By Diana Sevanian, Signal Staff Writer
Way back when I was a young nurse, I found an illuminating, albeit heartrending, place to visit on my Thursday afternoons off – the basement of the San Fernando Valley medical center where I worked. For there within its pathology lab, post-mortems – aka autopsies – were conducted. Once a week, for a few hours, I watched in fascination the dissection of these amazing human bodies we inhabit and learned about why people died.
Beyond any morbid curiosity, however, was borne my intense and lasting appreciation for how certain people lived.
One cadaver, who has never left my memory, was a lovely little woman in her 80s. With her curly-cute, short silver coiffure and freshly painted pink fingernails, she looked like she had just been to the beauty shop. Hints of pink frosted lipstick remained on her pale expressionless lips. A deep indentation was easily observed on her slender wedding finger, suggesting someone, probably many people, loved this lady. Empathy swelled within my heart as I wondered why she wound up on a cold steel table on this Thursday afternoon.
Once the pathologist exposed her naked body, I saw that her swollen abdomen and small chest had numerous old surgical scars – the telltale dermal histories of what must have been a great deal of illness and recoveries. As he performed his longitudinal cut from her clavicle area on down, a large whoosh of foul gasses escaped. The doctor, who knew me and appreciated my weekly interest in his field, said one word, “Cancer.”
At that point I knew that the decedent must have been a remarkably brave and optimistic woman. Despite all the fear, suffering and never really knowing how to fill in her long-term planner, she kept herself looking beautiful, looking ahead and ready for living.
Surviving life is no easy victory. I have thought of her many times through the years, especially when adversity, sadness and broken trusts and body parts have near-whupped me. It has been from her “Unsinkable Molly Brown” attitude that I’ve told myself, if she could still rebound and doll herself up even on what might have been her last day of life, anything is possible with a positive frame of mind.
Another hospital patient had a similarly profound effect on me. He was a terminally-ill, mid-50s schoolteacher confined to the skilled-nursing facility where I occasionally floated for night shifts. It was early December, when most folks are getting into the holiday spirit. He, and many other men and women, were there during the last holidays of their lives.

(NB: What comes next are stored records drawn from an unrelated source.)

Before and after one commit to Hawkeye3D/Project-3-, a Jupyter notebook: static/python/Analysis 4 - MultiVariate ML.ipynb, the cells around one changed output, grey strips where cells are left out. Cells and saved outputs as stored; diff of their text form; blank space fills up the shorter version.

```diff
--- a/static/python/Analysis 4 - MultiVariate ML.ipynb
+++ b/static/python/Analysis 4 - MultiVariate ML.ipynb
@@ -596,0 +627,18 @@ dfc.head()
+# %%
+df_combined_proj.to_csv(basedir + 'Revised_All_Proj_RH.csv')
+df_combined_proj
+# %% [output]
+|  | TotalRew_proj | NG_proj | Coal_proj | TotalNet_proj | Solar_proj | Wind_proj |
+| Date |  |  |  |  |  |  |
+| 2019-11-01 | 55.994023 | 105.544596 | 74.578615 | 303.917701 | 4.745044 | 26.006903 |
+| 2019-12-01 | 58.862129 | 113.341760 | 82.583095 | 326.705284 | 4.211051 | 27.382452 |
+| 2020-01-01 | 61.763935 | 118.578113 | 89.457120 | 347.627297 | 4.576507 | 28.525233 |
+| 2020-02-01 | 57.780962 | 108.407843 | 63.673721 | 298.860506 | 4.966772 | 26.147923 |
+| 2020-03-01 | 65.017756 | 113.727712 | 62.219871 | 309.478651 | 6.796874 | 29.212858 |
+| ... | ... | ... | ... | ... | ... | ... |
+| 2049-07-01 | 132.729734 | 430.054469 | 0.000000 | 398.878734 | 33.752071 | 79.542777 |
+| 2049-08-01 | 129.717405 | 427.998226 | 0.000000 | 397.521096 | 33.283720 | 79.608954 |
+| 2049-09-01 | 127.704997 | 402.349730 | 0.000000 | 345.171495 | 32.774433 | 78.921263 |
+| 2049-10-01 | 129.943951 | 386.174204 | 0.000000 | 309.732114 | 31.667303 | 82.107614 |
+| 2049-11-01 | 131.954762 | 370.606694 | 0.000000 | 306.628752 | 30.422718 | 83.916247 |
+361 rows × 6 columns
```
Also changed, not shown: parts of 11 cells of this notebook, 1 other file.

As I arrived one night, I was told he had died that day. But before he passed, he hand-wrote his Christmas cards, addressed the envelopes and applied postage stamps. He didn’t want to leave without letting others know he was thinking of them. I could only imagine how touched his family and friends must have been to receive those precious cards. Since this early 1990’s experience, I’ve thought of that selfless man every time I’ve made out my own holiday greetings. Some years it’s the impetus to make me do it.
These two deceased patients left indelible marks on my psyche, yet I was never able to thank them. Perhaps telling others of their approach to living – and dying – might evoke more optimism and thoughtfulness this world. Sort of a “Paying It Forward” from the “Other Side.”
Despite our challenges, worries and hesitation over how to fill out those long-term planners, it’s imperative that we apply the lipstick, keep those cards and letters going, and always remain eager for life.
Diana Sevanian is a retired registered nurse and longtime Signal features writer and columnist.